Transcript from the "Non-Blocking I/O" Lesson
[00:00:18] Non-blocking I/O just means, so if you've ever used another language like Ruby, or Python, or maybe even PHP, whenever you run some type of arbitrary code, there isn't an ability to run another piece of code in parallel without using more resources on the computer like another thread, right?
[00:00:58] It's basically, you can think of it as like a registry for work that needs to be done, and then that work gets completed on whatever timer that is set, and then that registry will then call a function in your code to let you know that that work is done.
[00:01:17] So that way things can happen in parallel, and this allows Node to basically, a really good example would be to allow Node to handle more concurrent requests as far as a server.

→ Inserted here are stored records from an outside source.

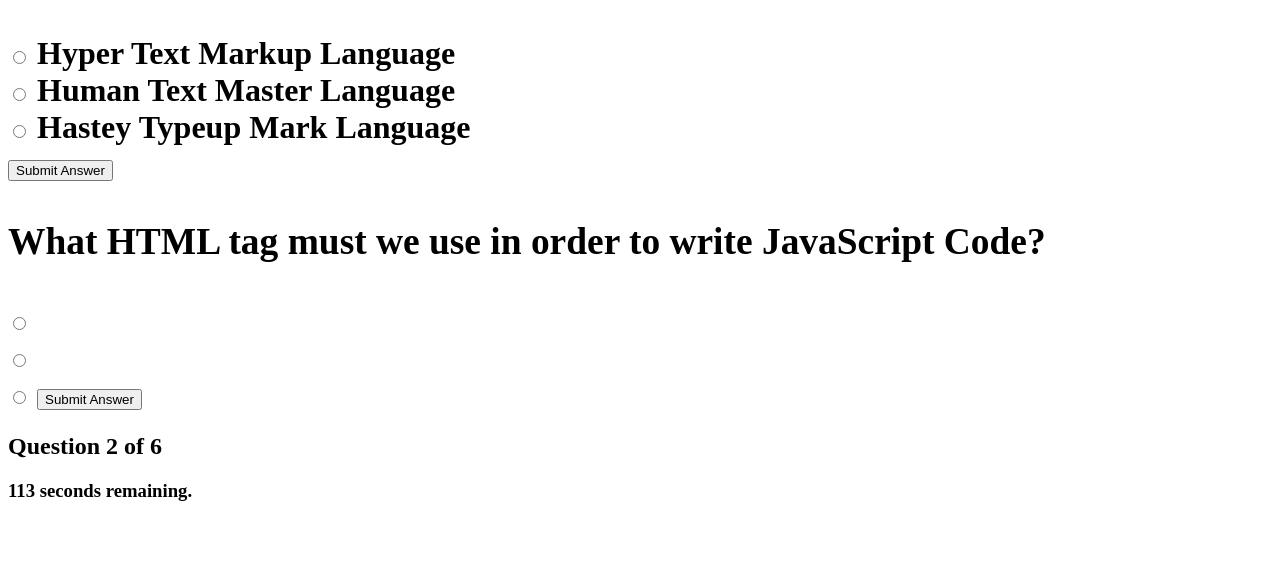
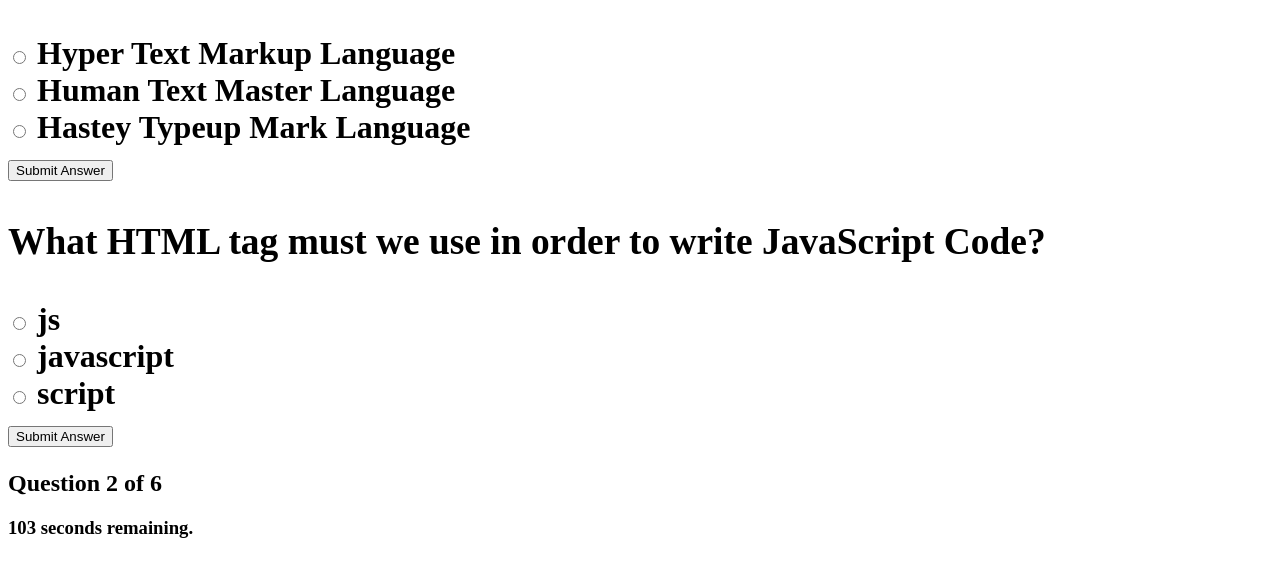
Before and after one commit to Myhyun/code-quiz, a plain HTML site: page Quiz.html in a window 1280 px wide. Both pictures are taken after a click on the button "Submit Answer". Shown: the part 83-660 px from the top of the page. Drawn offline with Linux system fonts and the light colour scheme.

Commit message:
fixed code to display all questions

```diff
--- a/assets/quizScript.js
+++ b/assets/quizScript.js
@@ -1,53 +1,53 @@
 var myQuestions = [
     {
         question: "What does HTML stand for?",
-        A: "Hyper Text Markup Language",
-        B: "Human Text Master Language",
-        C: "Hastey Typeup Mark Language",
+        a: "Hyper Text Markup Language",
+        b: "Human Text Master Language",
+        c: "Hastey Typeup Mark Language",
         answer: "A"
     },
 
     {
         question: "What HTML tag must we use in order to write JavaScript Code?",
-        A: "<js>",
-        B: "<javascript",
-        C: "<script>",
+        a: "js",
+        b: "javascript",
+        c: "script",
         answer: "C"
     },
     {
         question: "Which of the following uses correct syntax when referring to an external fun.js script?",
-        A: "<script src=”fun.js”>",
-        B: "<script href=”fun.js”>",
-        C: "<script ref=”fun.js”>",
+        a: "script src=”fun.js”",
+        b: "script href=”fun.js”",
+        c: "script ref=”fun.js”",
         answer: "A"
 
     },
     {
         question: "Which of the following is used to call a function in JavaScript?",
-        A: "call function()",
-        B: "function()",
-        C: "cfunction function()",
+        a: "call function()",
+        b: "function()",
+        c: "cfunction function()",
         answer: "B"
     },
     {
         question: "Which of the following is not one of the three main web development languages?",
-        A: "HTML",
-        B: "CSS",
-        C: "Angular",
+        a: "HTML",
+        b: "CSS",
+        c: "Angular",
         answer: "C"
     },
     {
         question: "Which if the following is used to open a message screen when a page is loaded?",
-        A: "message()",
-        B: "alert()",
-        C: "ping()",
+        a: "message()",
+        b: "alert()",
+        c: "ping()",
         answer: "B"
     }
 
 ];
 
 
-
+var question = 0;
 var userPos = 0;
 var userAns = 0;
 var possibleAns = 0;
@@ -57,14 +57,15 @@ var ansC = 0;
 var quiz = 0;
 var userScore = 0
 
-
-
 var timeElement = document.querySelector("#time");
 var secondsLeft = 120;
 
+//call the setTime and startQuiz function
 
 setTime();
 startQuiz();
+
+//Function to start the timer and have it countdown from 2 minutes, if it hits 0 calls the showEndScreen function
 
 function setTime() {
     var timerInterval = setInterval(function () {
@@ -79,20 +80,23 @@ function setTime() {
     }, 1000);
 }
 
+//Function to start the quiz and display the first question once page loads
+
 function startQuiz() {
-    quiz = document.getElementById("quizQuestions");
-    if(userPos >= myQuestions.length) {
+    var quiz = document.getElementById("quizQuestions");
+    if (userPos >= myQuestions.length) {
         showEndScreen();
     }
 
-    document.getElementById("quizPos").innerHTML = "Question "+(userPos+1)+" of "+myQuestions.length;
+
+    document.getElementById("quizPos").innerHTML = "Question " + (userPos + 1) + " of " + myQuestions.length;
 
     question = myQuestions[userPos].question;
-    ansA = myQuestions[userPos].A;
-    ansB = myQuestions[userPos].B;
-    ansC = myQuestions[userPos].C;
+    var ansA = myQuestions[userPos].a;
+    var ansB = myQuestions[userPos].b;
+    var ansC = myQuestions[userPos].c;
 
-    quiz.innerHTML += "<h3>" +question+ "</h3>";
+    quiz.innerHTML += "<h3>" + question + "</h3>";
     quiz.innerHTML += "<label> <input type ='radio' name='possibleAns' value='A'> " + ansA + "</label><br>";
     quiz.innerHTML += "<label> <input type ='radio' name='possibleAns' value='B'> " + ansB + "</label><br>";
     quiz.innerHTML += "<label> <input type ='radio' name='possibleAns' value='C'> " + ansC + "</label><br>";
@@ -100,30 +104,29 @@ function startQuiz() {
 
 }
 
+//Function to check the answer that the user inputs, if correct adds +1 to the user's score and updates the user's position to correctly display what question # they are at
+
 function checkAns() {
     possibleAns = document.getElementsByName("possibleAns");
-    for (var i = 0; i< possibleAns.length; i++) {
-        if(possibleAns[i].checked) {
-            userAns = possibleAns[i].value;
+    for (var i = 0; i < possibleAns.length; i++) {
+        if (possibleAns[i].checked) {
+            var userAns = possibleAns[i].value;
         }
     }
 
     if (userAns == myQuestions[userPos].answer) {
         userScore++;
-    }
+
+    } else {
+        secondsLeft = secondsLeft - 10;
+    };
+
     userPos++;
 
     startQuiz();
 }
 
-
-
-
-
-
-
-
-
+//Function that brings up the end screen that will hold their score and allow them to enter initials
 
 function showEndScreen() {
     timeElement.textContent = " ";
--- a/assets/quizStyle.css
+++ b/assets/quizStyle.css
@@ -2,3 +2,8 @@
     height: 100px;
     width: 100px;
 }
+
+label{
+    height: 25%;
+    width: 25%;
+}
```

So Node.js could probably handle way more concurrent requests per second than another framework by default without any optimizations.
[00:01:38] That doesn't mean Node.js is faster, because it's not like, this is just a better framework for everything, you should use it. No, because it's actually not good at CPU intensive things, because it only uses one thread. So doing things like AI or machine learning is probably not the best example for Node.js, because by default, it doesn't use all the resources on the computer intentionally.
[00:02:01] So people choose Python for that, right? So there's different use cases, but when it comes to handling concurrent things, Node.js is pretty good out of the box for that, and it's because of its non-blocking I/O. Yes?
>> No, it's pretty much the same thing as well. The implementation is obviously different, because we're talking about an event loop on a computer, and those resources versus an event loop that's in front of a browser that's using computer resources. But how you would perceive it as a person writing Node is pretty much the same thing.
[00:02:39] So no, there really is no difference. It's a good question. I wanted to put that out there, because most operating system-level languages aren't like this. This Node.js is probably this runtime and this language is probably the only one that I know that it's like this by default. So it's a little different if you'd like, I've been using Ruby my whole life and you come here like wait, what is that?
[00:03:02] How are you doing that? So it's a little different and it makes you think about how you write your code, and we'll get to that, but here's an example. So here's some blocking code. So blocking code basically just means it's synchronous. As in, everything happens from top to bottom the way that you wrote it, right?
[00:03:19] So it's just a function that takes an ID, and it's a constant lookup. It's quick, and we're not talking about like how fast something is, but basically, the next line doesn't happen until the previous line is completed, right? It's just standard synchronous code. But then non-blocking code would be basically if I wrapped the retrieval in a set timeout for a second in which this callback was fired, now this is non-blocking.
[00:04:11] And then when our work is ready to be completed, it'll call this function in which triggers this function here and then you get your result. So this is non-blocking, whereas most program languages, you can't do this. So it's very important to remember that as you see as we go through the examples and we build our app.
[00:04:30] Any questions on this? Yes.
>> Could you clarify one more time what you mean by if you know JS, you already know 90% of Node.